LONDON: The Bank of England is set to keep its key lending rate at a record low 0.50 percent when it meets on Thursday despite Britain emerging from a record recession stronger than expected, analysts said.
The BoE is also unlikely to revisit just yet its radical policy of pumping out massive amounts of new money after official data showed Britain exited recession in the fourth quarter with growth of 0.3 percent, they added.
The Office for National Statistics originally estimated growth of only 0.1 percent during October-December 2009 following a recession that lasted six quarters -- the country's longest on record. It revised the data last week.
"While GDP growth in the fourth quarter of 2009 has been revised up to 0.3 percent quarter-on-quarter ... this is not likely to fundamentally ease the Bank of England's concerns about the outlook," said IHS Global Insight economist Howard Archer.
"Indeed, revisions to earlier GDP data means that the recession was actually even deeper than previously thought."
Britain's economy shrank 6.2 percent during the recession -- the largest downturn in 30 years -- according to the ONS, which originally estimated a 6.0-percent contraction in gross domestic product (GDP).
It is exactly one year since the BoE's monetary policy committee decided to slash British borrowing costs to 0.50 percent -- the lowest level since the British central bank was established in 1694.
Also in March 2009, the BoE launched quantitative easing (QE) -- a radical form of monetary policy that saw the central bank pump up the economy with 200 billion pounds (222 billion euros, 320 billion dollars) of new money.
It did this by purchasing bonds from commercial institutions, with the aim being to encourage banks to increase lending to businesses and individuals.
The BoE last month decided to freeze its QE plan but refused to rule out revisiting the asset purchases programme should Britain's economy struggle to build on its recovery.
"Thursday's MPC meeting marks the first anniversary of official interest rates being brought down to 0.5 percent and the start of the Quantitative Easing programme," noted Investec Securities economist Philip Shaw.
"From the perspective of the economy and markets, much has changed over the past 12 months.
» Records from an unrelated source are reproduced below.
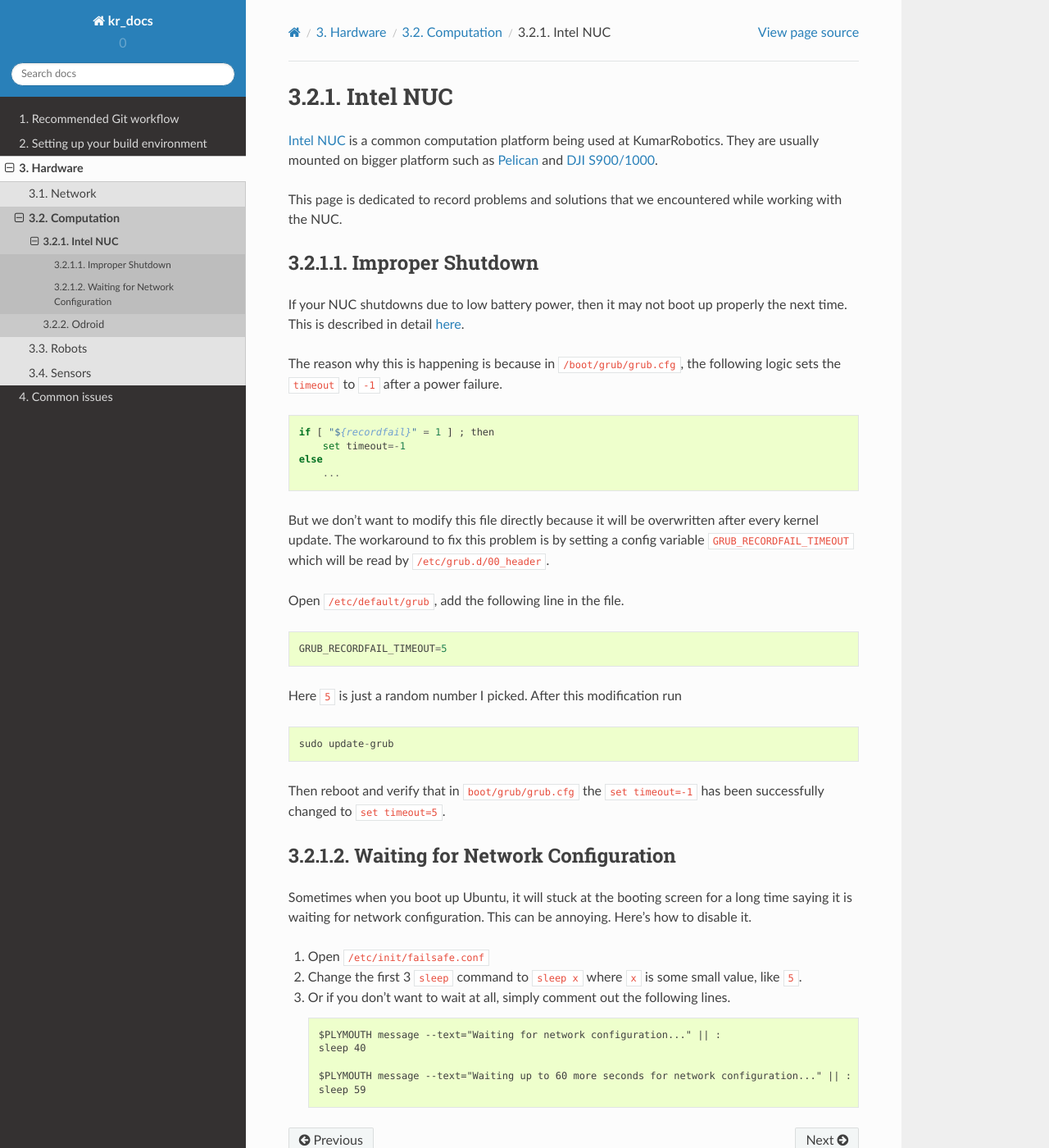
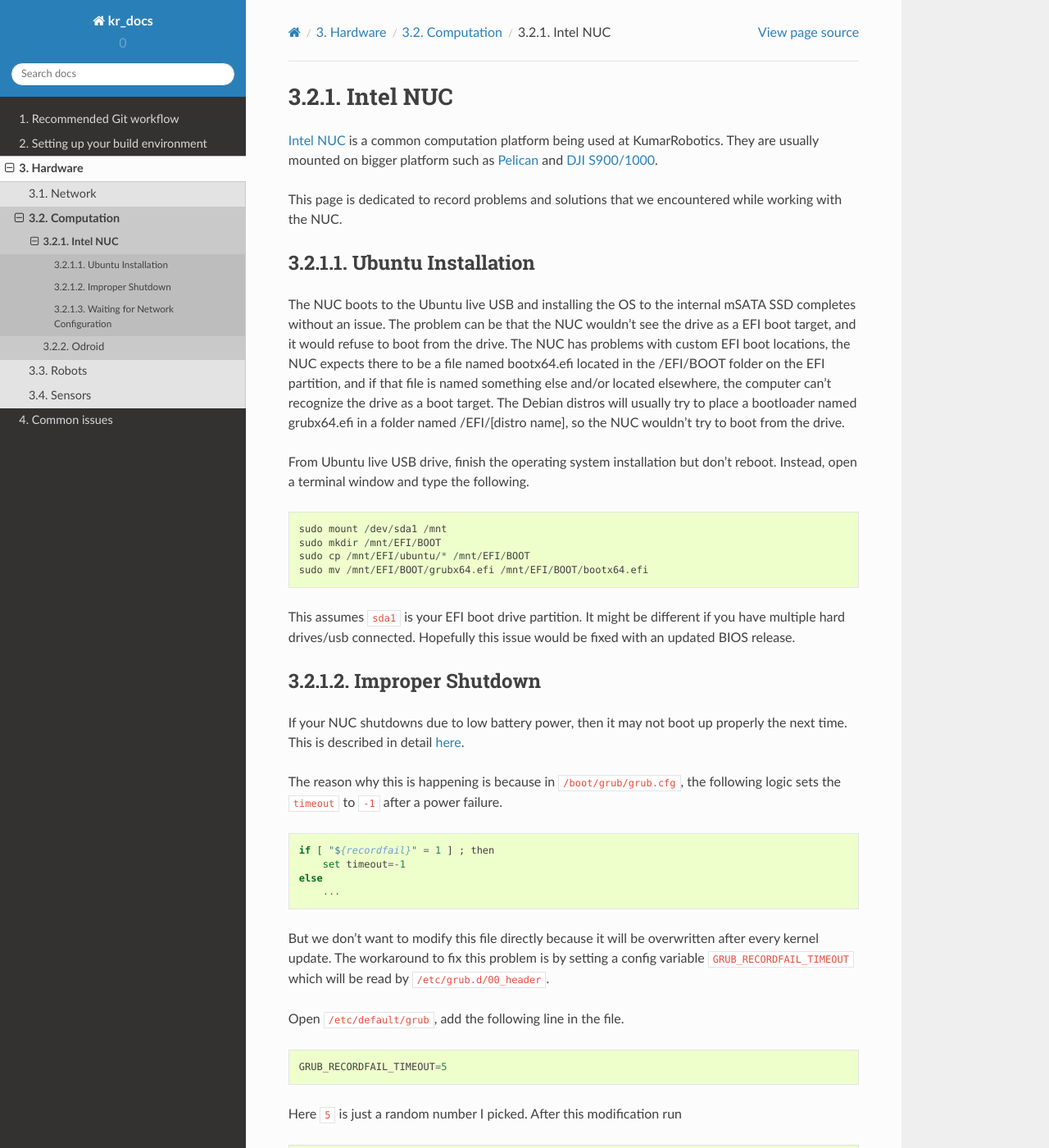
Before and after one commit to KumarRobotics/kr_docs, a Sphinx documentation site: the page built from docs/source/references/hardware/computation/nuc.rst, in a window 1280 px wide and 1400 px high. Shown: the whole window at 82% size. Built offline with Sphinx 7.4.7 and the Read the Docs theme 2.0.0, drawn with Linux system fonts in a browser that asks for light colours.

Commit message:
added NUC UEFI boot issue

```diff
--- a/docs/source/references/hardware/computation/nuc.rst
+++ b/docs/source/references/hardware/computation/nuc.rst
@@ -4,6 +4,21 @@ Intel NUC
 `Intel NUC <http://www.intel.com/content/www/us/en/nuc/overview.html>`_ is a common computation platform being used at KumarRobotics. They are usually mounted on bigger platform such as `Pelican <http://www.asctec.de/en/uav-uas-drone-products/asctec-pelican/>`_ and `DJI S900/1000 <http://www.dji.com/product/spreading-wings-s900>`_.
 
 This page is dedicated to record problems and solutions that we encountered while working with the NUC.
+
+=================
+Ubuntu Installation
+=================
+
+The NUC boots to the Ubuntu live USB and installing the OS to the internal mSATA SSD completes without an issue. The problem can be that the NUC wouldn't see the drive as a EFI boot target, and it would refuse to boot from the drive. The NUC has problems with custom EFI boot locations, the NUC expects there to be a file named bootx64.efi located in the /EFI/BOOT folder on the EFI partition, and if that file is named something else and/or located elsewhere, the computer can't recognize the drive as a boot target. The Debian distros will usually try to place a bootloader named grubx64.efi in a folder named /EFI/[distro name], so the NUC wouldn't try to boot from the drive.
+
+From Ubuntu live USB drive, finish the operating system installation but don't reboot. Instead, open a terminal window and type the following. ::
+
+  sudo mount /dev/sda1 /mnt
+  sudo mkdir /mnt/EFI/BOOT
+  sudo cp /mnt/EFI/ubuntu/* /mnt/EFI/BOOT
+  sudo mv /mnt/EFI/BOOT/grubx64.efi /mnt/EFI/BOOT/bootx64.efi
+
+This assumes ``sda1`` is your EFI boot drive partition. It might be different if you have multiple hard drives/usb connected. Hopefully this issue would be fixed with an updated BIOS release.
 
 =================
 Improper Shutdown
```
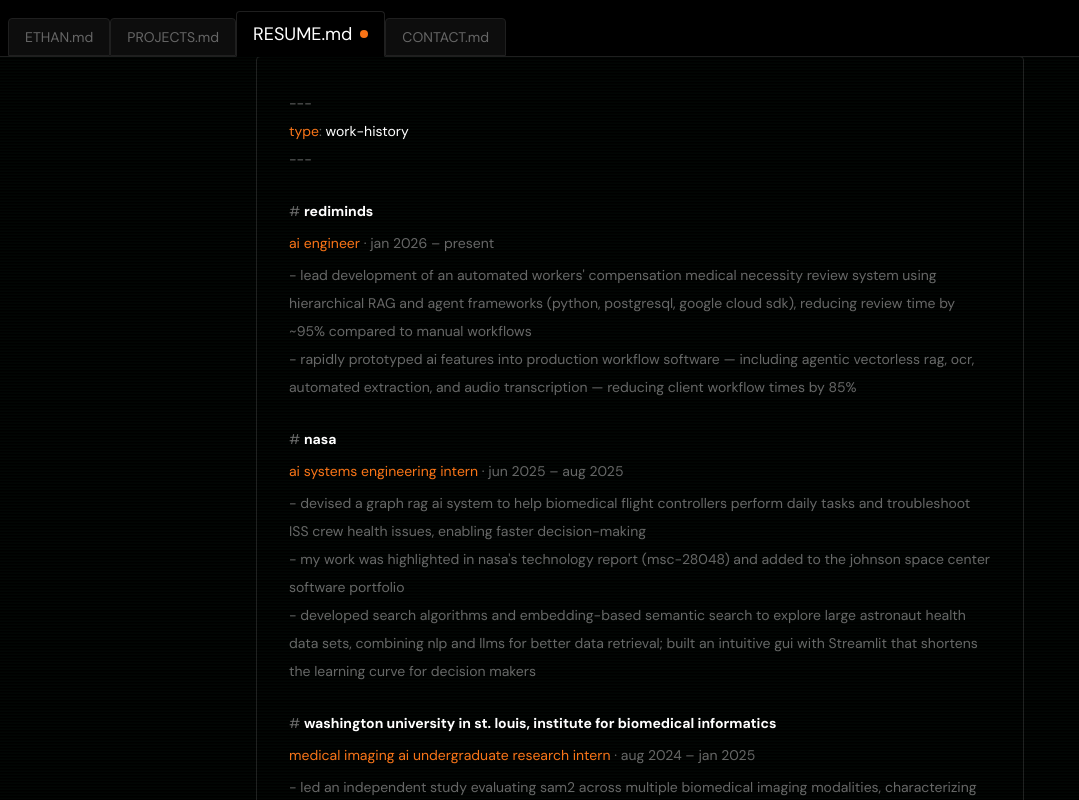
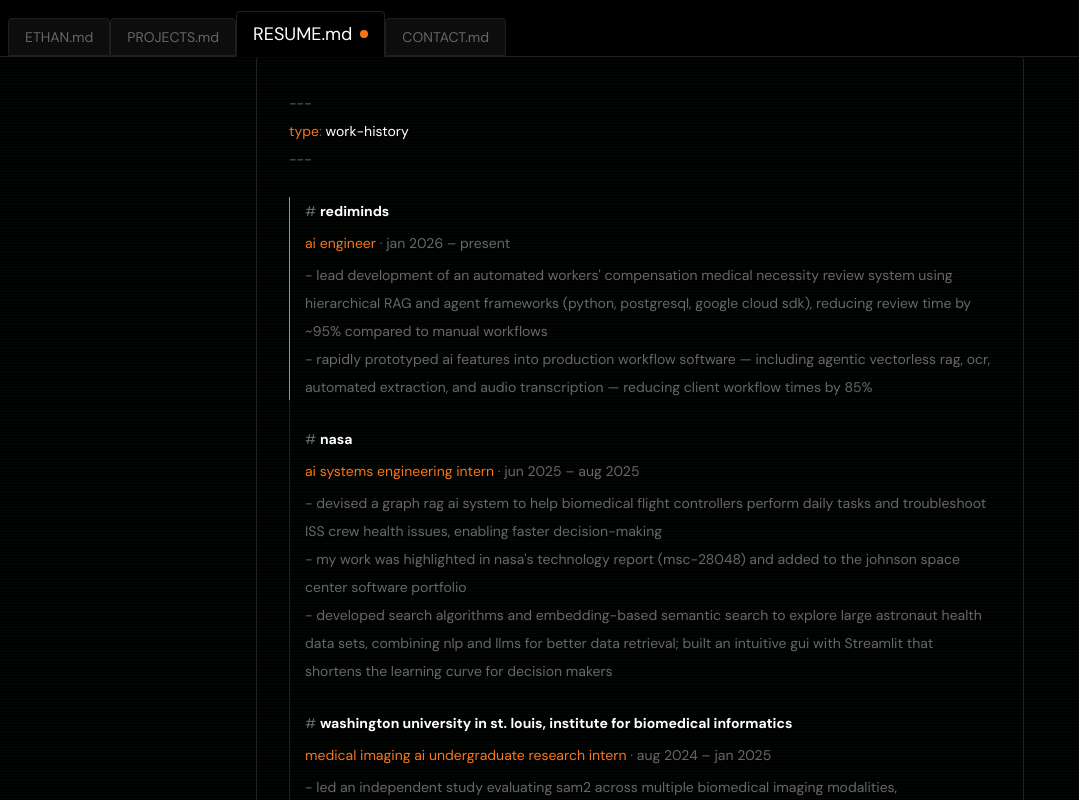
Before and after one commit to E10Feng/portfolio, a Next.js app: page / in a window 1280 px wide. Both pictures are taken after a click on the button "RESUME.md". Shown: the top 800 px of the page, without its empty margins (0-1079 px from the left). Built offline with nearby package versions, Linux system fonts and the light colour scheme.

Commit message:
feat: add scroll-linked HUD rail to resume listing

```diff
--- a/src/components/editor/ResumeFile.tsx
+++ b/src/components/editor/ResumeFile.tsx
@@ -1,11 +1,15 @@
 "use client"
 
-import { motion } from "motion/react"
+import { useRef } from "react"
+import { motion, useScroll } from "motion/react"
 import Link from "next/link"
 import { resumeItems } from "@/data/resume"
 import { editorContainer, editorLine } from "./animations"
 
 export default function ResumeFile() {
+  const listRef = useRef<HTMLDivElement>(null)
+  const { scrollYProgress } = useScroll({ target: listRef, offset: ["start center", "end center"] })
+
   return (
     <motion.div
       key="resume"
@@ -22,6 +26,13 @@
         <span className="text-text">work-history</span>
       </motion.p>
       <motion.p variants={editorLine} className="text-text-dim mb-6">---</motion.p>
+
+      <div ref={listRef} className="relative pl-4">
+        <div className="absolute left-0 top-0 bottom-0 w-px bg-border" />
+        <motion.div
+          className="absolute left-0 top-0 bottom-0 w-px bg-accent origin-top"
+          style={{ scaleY: scrollYProgress }}
+        />
 
         {resumeItems.map((item) => (
           <motion.div key={item.id} variants={editorLine} className="mb-6">
@@ -49,6 +60,7 @@
             ))}
           </motion.div>
         ))}
+      </div>
     </motion.div>
   )
 }
```
Lines whose indentation alone changed are shown as unchanged.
Fears of a long period of Japanese-style deflation have subsided, asset prices have risen sharply and UK GDP has turned positive. "Nonetheless whereas we had thought that there might have been a turnaround in the monetary policy debate by now -- towards considering when policy should be tightened -- the short-term choice facing the committee is still between keeping policy on hold and stepping up asset purchases," Shaw said.
Also on Thursday, the European Central Bank faces one of its most important meetings in months when policymakers tackle the latest twists in Greece's debt crisis and refine a roadmap to unwind emergency policy measures.
Questions about raising the ECB's main interest rate from a record low of 1.0 percent, or whether German Axel Weber will become the bank's next president will remain in the background, analysts said.